The Commanders would be cool if Gibson went off in a similar fashion this Sunday, when he makes his third appearance for the franchise at AT&T Stadium.
For an offense that's been far too susceptible to opposing pass rushes in 2022, handoffs to Gibson might represent the best way to offset the likes of Micah Parsons and Demarcus Lawrence. Those two and the rest of the Cowboys' front can't rack up sacks if there are no sacks to rack up, after all.
And despite less-than-stellar stats — Gibson is currently averaging just 3.1-yards-per-carry and he hasn't exceeded 60 yards in a contest yet — his head coach is pleased with how he's contributing.
"I think he's been aggressive," Ron Rivera, who was critical of Gibson's rushing style in the preseason, said Wednesday. "He's been downhill a couple times. A couple times when he hasn't had the crease on the front side, he's cut back to the backside."
In the club's recent loss to the Eagles, a minus-10 yard tote marred what would've been an overall solid afternoon for Gibson, especially considering that his squad was down 24-0 at halftime. On multiple occasions, Gibson displayed admirable vision to pick up five or six yards when his initial path was clogged up.
Like Rivera, coordinator Scott Turner believes Gibson is "doing pretty well." Based on comments that Turner made Thursday, Gibson may have more opportunities to get into a groove and eliminate the "pretty" from that assessment.
"We can run the ball more frequently," Turner told reporters.
Now, even if Gibson is more involved — he's logged 14, 14 and 12 attempts this year — Carson Wentz will obviously have to drop back and pass plenty in Week 4. In other words, it's not like increasing Gibson's workload will magically fix the issues that the offensive line is dealing with and cure Wentz's flaw of not making quicker reads.
Also, Gibson himself could stand to do more when Turner opts to feature him.
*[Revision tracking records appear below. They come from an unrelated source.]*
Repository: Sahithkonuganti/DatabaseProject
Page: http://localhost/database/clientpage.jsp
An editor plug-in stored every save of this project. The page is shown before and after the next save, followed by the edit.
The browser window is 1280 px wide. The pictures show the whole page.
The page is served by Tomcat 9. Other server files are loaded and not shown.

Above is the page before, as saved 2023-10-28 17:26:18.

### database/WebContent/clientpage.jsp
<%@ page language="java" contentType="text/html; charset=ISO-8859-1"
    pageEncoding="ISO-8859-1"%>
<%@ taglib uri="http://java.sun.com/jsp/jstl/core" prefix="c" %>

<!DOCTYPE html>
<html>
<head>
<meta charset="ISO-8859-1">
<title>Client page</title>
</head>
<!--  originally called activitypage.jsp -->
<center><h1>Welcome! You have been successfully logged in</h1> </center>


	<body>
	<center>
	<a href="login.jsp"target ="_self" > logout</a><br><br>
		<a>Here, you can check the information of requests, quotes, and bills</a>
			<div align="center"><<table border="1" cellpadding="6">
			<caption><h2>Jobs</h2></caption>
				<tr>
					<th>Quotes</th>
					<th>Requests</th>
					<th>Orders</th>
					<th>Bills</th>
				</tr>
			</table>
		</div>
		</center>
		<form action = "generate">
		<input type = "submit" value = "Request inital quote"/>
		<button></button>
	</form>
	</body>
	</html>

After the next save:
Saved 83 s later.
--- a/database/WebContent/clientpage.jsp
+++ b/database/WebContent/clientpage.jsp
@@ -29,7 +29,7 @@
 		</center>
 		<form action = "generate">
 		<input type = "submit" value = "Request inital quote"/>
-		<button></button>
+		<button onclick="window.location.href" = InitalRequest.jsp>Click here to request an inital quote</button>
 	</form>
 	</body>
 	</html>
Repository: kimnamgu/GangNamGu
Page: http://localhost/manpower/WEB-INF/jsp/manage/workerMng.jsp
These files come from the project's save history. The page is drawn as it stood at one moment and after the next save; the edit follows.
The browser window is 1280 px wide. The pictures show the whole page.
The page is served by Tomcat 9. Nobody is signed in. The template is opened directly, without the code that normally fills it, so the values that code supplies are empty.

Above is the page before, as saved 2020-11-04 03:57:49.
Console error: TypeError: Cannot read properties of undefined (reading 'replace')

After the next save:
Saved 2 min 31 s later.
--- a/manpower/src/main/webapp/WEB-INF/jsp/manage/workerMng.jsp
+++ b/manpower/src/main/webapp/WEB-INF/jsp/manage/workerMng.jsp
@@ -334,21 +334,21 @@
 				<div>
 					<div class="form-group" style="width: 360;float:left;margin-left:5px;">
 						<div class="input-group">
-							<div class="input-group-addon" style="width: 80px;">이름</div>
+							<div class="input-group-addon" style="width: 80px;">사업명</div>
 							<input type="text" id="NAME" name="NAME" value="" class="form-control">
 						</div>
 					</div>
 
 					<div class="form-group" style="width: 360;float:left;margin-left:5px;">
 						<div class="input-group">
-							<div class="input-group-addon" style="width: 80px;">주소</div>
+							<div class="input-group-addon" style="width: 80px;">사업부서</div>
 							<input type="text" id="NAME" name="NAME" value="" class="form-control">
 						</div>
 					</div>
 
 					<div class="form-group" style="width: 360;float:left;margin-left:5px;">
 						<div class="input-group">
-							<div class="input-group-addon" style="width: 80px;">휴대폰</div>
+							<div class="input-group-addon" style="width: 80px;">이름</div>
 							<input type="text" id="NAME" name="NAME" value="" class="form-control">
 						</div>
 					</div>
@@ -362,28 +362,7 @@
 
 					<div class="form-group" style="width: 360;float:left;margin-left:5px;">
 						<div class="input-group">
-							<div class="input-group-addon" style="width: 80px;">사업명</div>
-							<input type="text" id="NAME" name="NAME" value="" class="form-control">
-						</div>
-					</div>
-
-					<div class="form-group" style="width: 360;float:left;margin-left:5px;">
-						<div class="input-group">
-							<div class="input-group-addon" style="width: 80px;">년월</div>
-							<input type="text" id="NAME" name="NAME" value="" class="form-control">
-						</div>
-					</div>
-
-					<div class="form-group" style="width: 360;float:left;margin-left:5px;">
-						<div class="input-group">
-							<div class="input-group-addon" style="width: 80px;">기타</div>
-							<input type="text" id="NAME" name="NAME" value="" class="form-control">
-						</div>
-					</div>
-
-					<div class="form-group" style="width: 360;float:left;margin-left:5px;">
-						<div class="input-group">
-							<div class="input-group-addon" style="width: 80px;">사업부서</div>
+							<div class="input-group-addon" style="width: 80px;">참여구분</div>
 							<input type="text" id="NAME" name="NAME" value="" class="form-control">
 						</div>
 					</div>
His longest scamper in his three appearances is a mere 13 yards, and though Turner noted that Gibson's been deployed in short-yardage and goal-line situations where space is limited, the coordinator expressed a desire for No. 24 to better help the unit stay ahead of the chains when he's charged with first-down duties.
Having established those points, a Gibson-led attack on Sunday is an appealing proposition, since it'll keep the pressure off of Wentz and his battered blockers and hopefully allow Wentz and his top targets to flourish from there.
"If we're going to be a play-action team, we've gotta be a more effective running team because again, that slows things down," Rivera said. "When you can do that, that discourages some of these guys pinning their ears back and just going... If you don't, you're not having success. You do become one-dimensional, and we've seen it. We've seen it for two weeks in a row that we've become one-dimensional because we haven't been successful."
Gibson isn't the most natural runner on the roster. That title belongs to Brian Robinson Jr., who seems to be on track to come off the Non-Football Injury list soon and immediately factor into the backfield's pecking order.
Still, Gibson is gifted, powerful (as Rivera said, he forces second-level defenders to make "business decisions" when he's initiating collisions with them) and, when he's not fumbling, capable of being a real four-quarter asset.
So much of the angst entering this showdown is focused on Washington's ability to shield Wentz from another round of sacks. That shield, however, doesn't necessarily have to come in the form of stout tackles and united interior linemen. This weekend, Gibson has the potential to be that answer, or at least a large part of it.